A handful of Saginaw High School cheerleaders have been disciplined for giving teammates sodas mixed with urine.District officials said at least two girls got in-school suspensions and others lesser punishments, but they would not specify how many students were involved. The girls will not be allowed to participate in cheerleading events through the end of the school year but will be allowed to participate next school year.A parent whose daughter drank the urine-tainted beverage said those involved should be permanently removed from the team."They shouldn't be allowed to represent Saginaw," said the father, who did not want to be identified to protect his daughter's identity.District spokeswoman Kristin Courtney said Principal Ric Canterbury followed district policy and the school's cheerleading constitution in deciding punishment.The incident occurred during a basketball game last winter, the parent said. He said at least one cheerleader urinated into a cup and then mixed the urine into drinks bought at a nearby restaurant. Other cheerleaders encouraged her to give the tainted drinks to teammates at the game, the parent said.When the girls drinking the sodas noticed an unusual taste, they were told that it was from a tart candy mixed into the drink, he said."The girls said they were just joking around," the father said. "It's not a good joke to me."In March, the cheerleaders told others what they had done, according to the parent. Courtney said campus officials heard rumors and began investigating.Cheerleading sponsor Lea Cochrane declined to comment, referring questions to Courtney, who would not say whether it involved the varsity or junior varsity squad.The cheerleading constitution states that team members could be removed if they are expelled, placed at the Alternative Discipline Center, assigned to in-school suspension more than once or suspended more than once. The district's student code of conduct allows administrators to take into account a student's discipline history and other factors when deciding punishment."Discipline will be correlated to the seriousness of the offense, the student's age and grade level, the frequency of misbehavior, the student's attitude, the effect of the misconduct on the school environment, and statutory requirements," the code reads.The code also states that students who engage in conduct that would be punishable as a felony must be assigned to the district's Disciplinary Alternative Education Program. The father questioned whether the girls' actions could be seen as tampering with a consumer product, a felony.He said his family is not pursuing criminal charges."She's already been a victim once. If I go and push [charges], that would make her a victim twice" by having singled her out, he said.EVA-MARIE AYALA, 817-390-7700

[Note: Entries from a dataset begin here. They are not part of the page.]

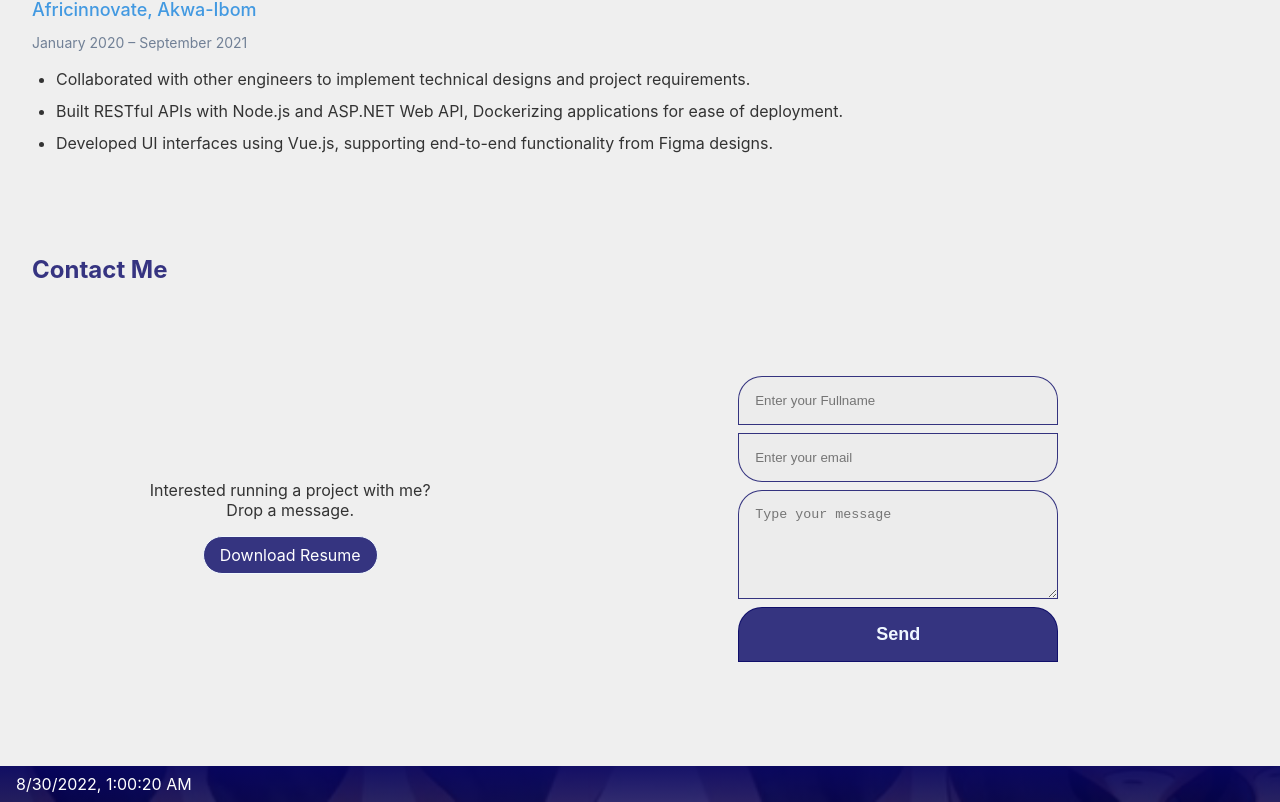
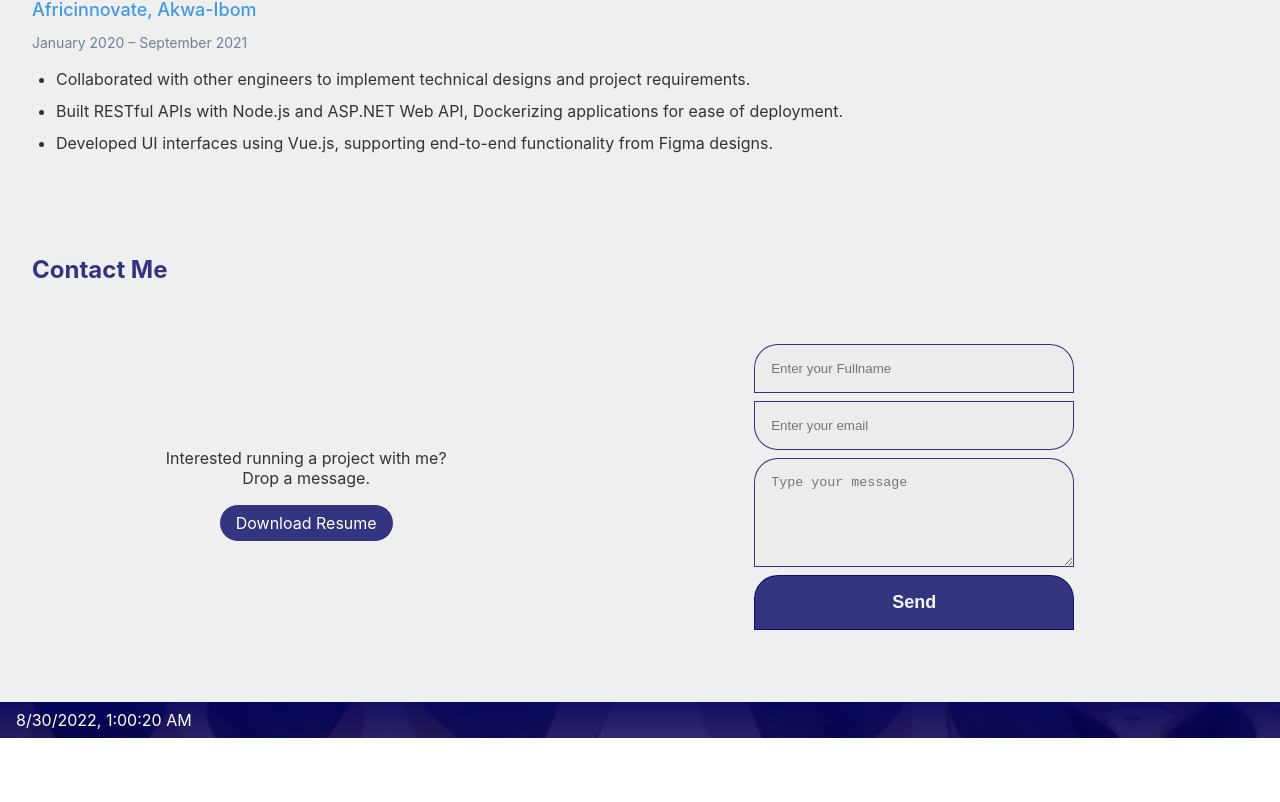
Before and after one commit to Vastro-lorde/SpiritVD, a React (Create React App) app: page / in a window 1280 px wide. Shown: the part 2367-3169 px from the top of the page. After the commit the page ends 3105 px from the top, so only its background shows below. Built offline with nearby package versions, Linux system fonts and the light colour scheme.

Commit message:
fix contact form night padding

```diff
--- a/src/components/Contact/contact.module.css
+++ b/src/components/Contact/contact.module.css
@@ -23,7 +23,7 @@
 .formContainer, .formContainerNight{
     color: var(--primary-purple);
     font-weight: bolder;
-    padding: 4rem;
+    padding: 2rem;
     transition: ease 1s;
 }
 .formContainer:hover{
```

Crossing the line
In 2006, a senior theater student at L.D. Bell High School was arrested after being accused of spiking a rival student's drink with bleach. The student, who was placed in an alternative school, was later convicted of attempted assault with bodily injury and sentenced to 180 days in jail and two years' probation, which she completed in 2009.
In 2005, during a camp, four Keller High School varsity cheerleaders put human feces on a pizza, then returned it to Fossil Ridge High School cheerleaders, saying Fossil Ridge had actually committed the deed. The four Keller cheerleaders were sent home, but school district officials declined to say what other punishment was given, citing federal privacy laws.

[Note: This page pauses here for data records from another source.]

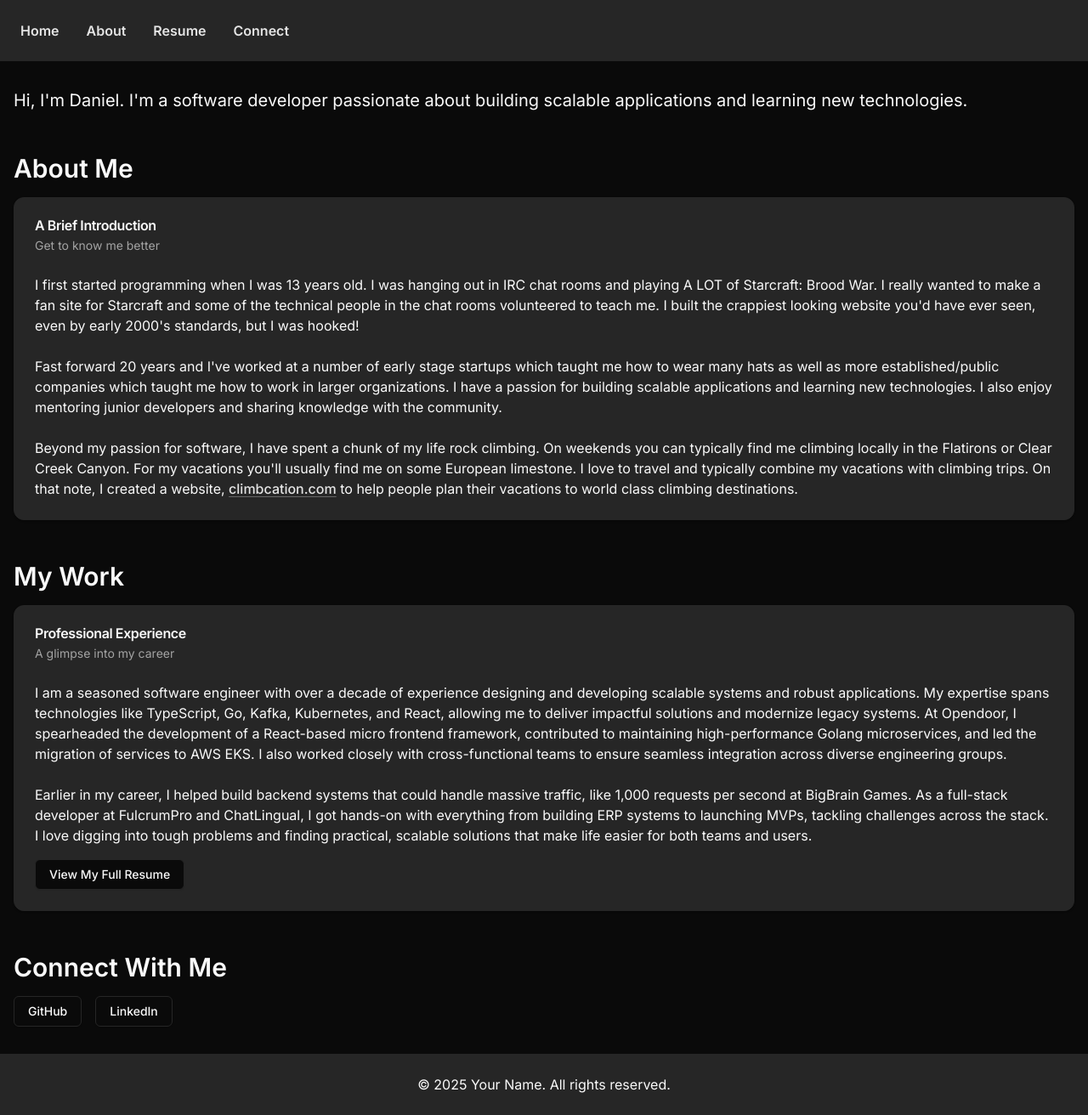
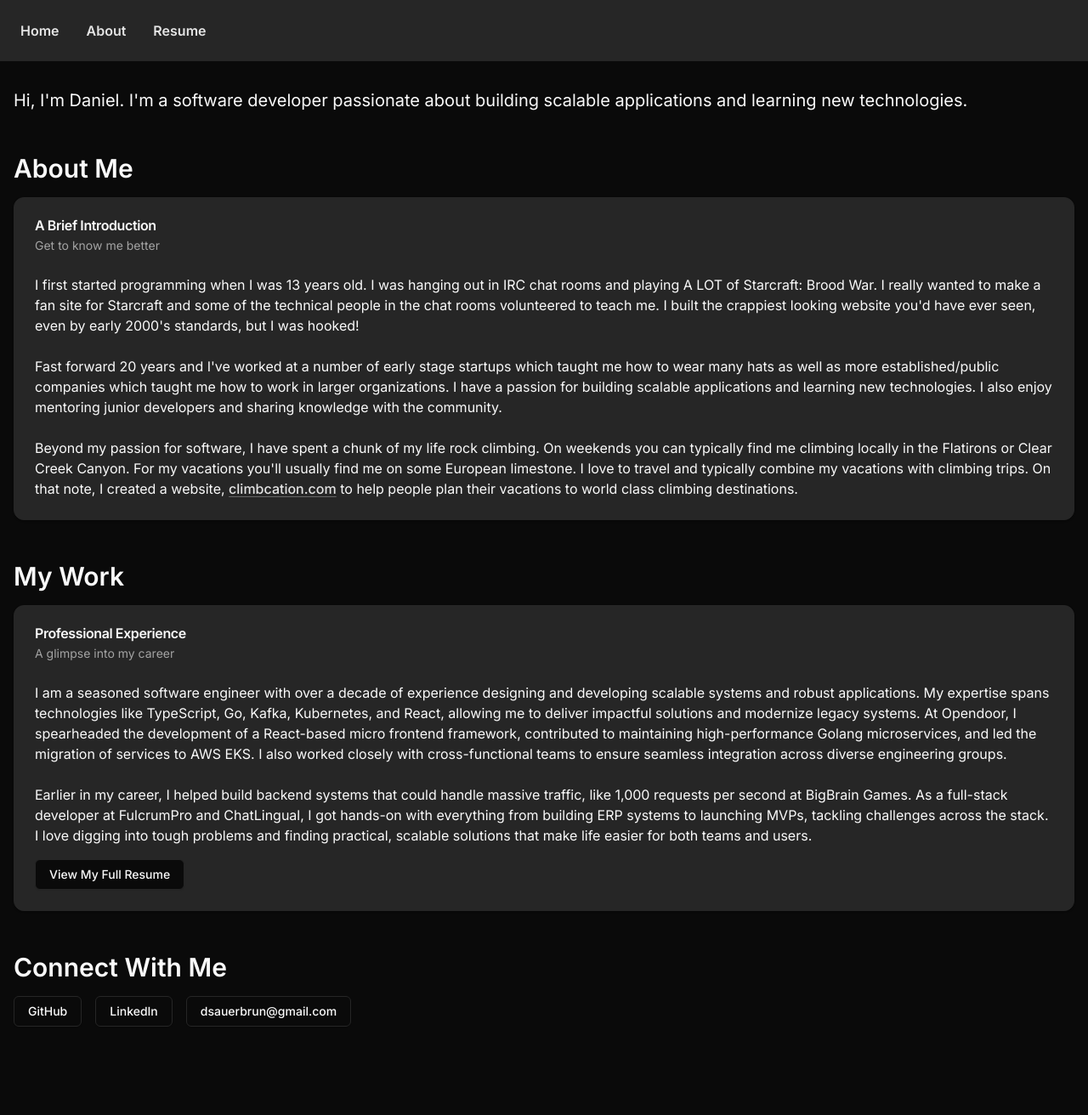
Before and after one commit to dsauerbrun/personal-website, a Next.js app: page / in a window 1280 px wide. Shown: the whole page at 85% size. After the commit the page ends 1240 px from the top, so only its background shows below. Built offline with nearby package versions, Linux system fonts and the light colour scheme.

Commit message:
remove footer, add email

```diff
--- a/src/app/components/Header.tsx
+++ b/src/app/components/Header.tsx
@@ -20,11 +20,6 @@ export default function Header() {
               Resume
             </Link>
           </li>
-          <li>
-            <Link href="/#connect" className="nav-link hover:text-primary">
-              Connect
-            </Link>
-          </li>
         </ul>
       </nav>
     </header>
--- a/src/app/layout.tsx
+++ b/src/app/layout.tsx
@@ -22,7 +22,6 @@ export default function RootLayout({
         <div className="flex flex-col min-h-screen">
           <Header />
           <main className="flex-grow">{children}</main>
-          <Footer />
         </div>
       </body>
     </html>
--- a/src/app/page.tsx
+++ b/src/app/page.tsx
@@ -72,6 +72,11 @@ export default function Home() {
               LinkedIn
             </Link>
           </Button>
+          <Button variant="outline" asChild className="button">
+            <Link href="mailto:dsauerbrun@gmail.com" target="_blank">
+              dsauerbrun@gmail.com
+            </Link>
+          </Button>
         </div>
       </section>
     </div>
--- a/src/app/resume/page.tsx
+++ b/src/app/resume/page.tsx
@@ -3,7 +3,7 @@
 import { useState } from "react"
 import { Document, Page, pdfjs } from "react-pdf"
 import { Button } from "@/components/ui/button"
-import { Card, CardContent, CardDescription, CardHeader, CardTitle } from "@/components/ui/card"
+import { Card, CardContent, CardHeader, CardTitle } from "@/components/ui/card"
 import Link from "next/link"
 import Loading from "../components/Loading"
 import 'react-pdf/dist/Page/AnnotationLayer.css';
```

In 2002, several Richland High School varsity baseball players were removed from the team after police cited them for disorderly conduct. The boys were accused of putting human feces on dollar bills, then laying the bills on the ground outside a North Richland Hills store and watching the reactions of people who picked them up.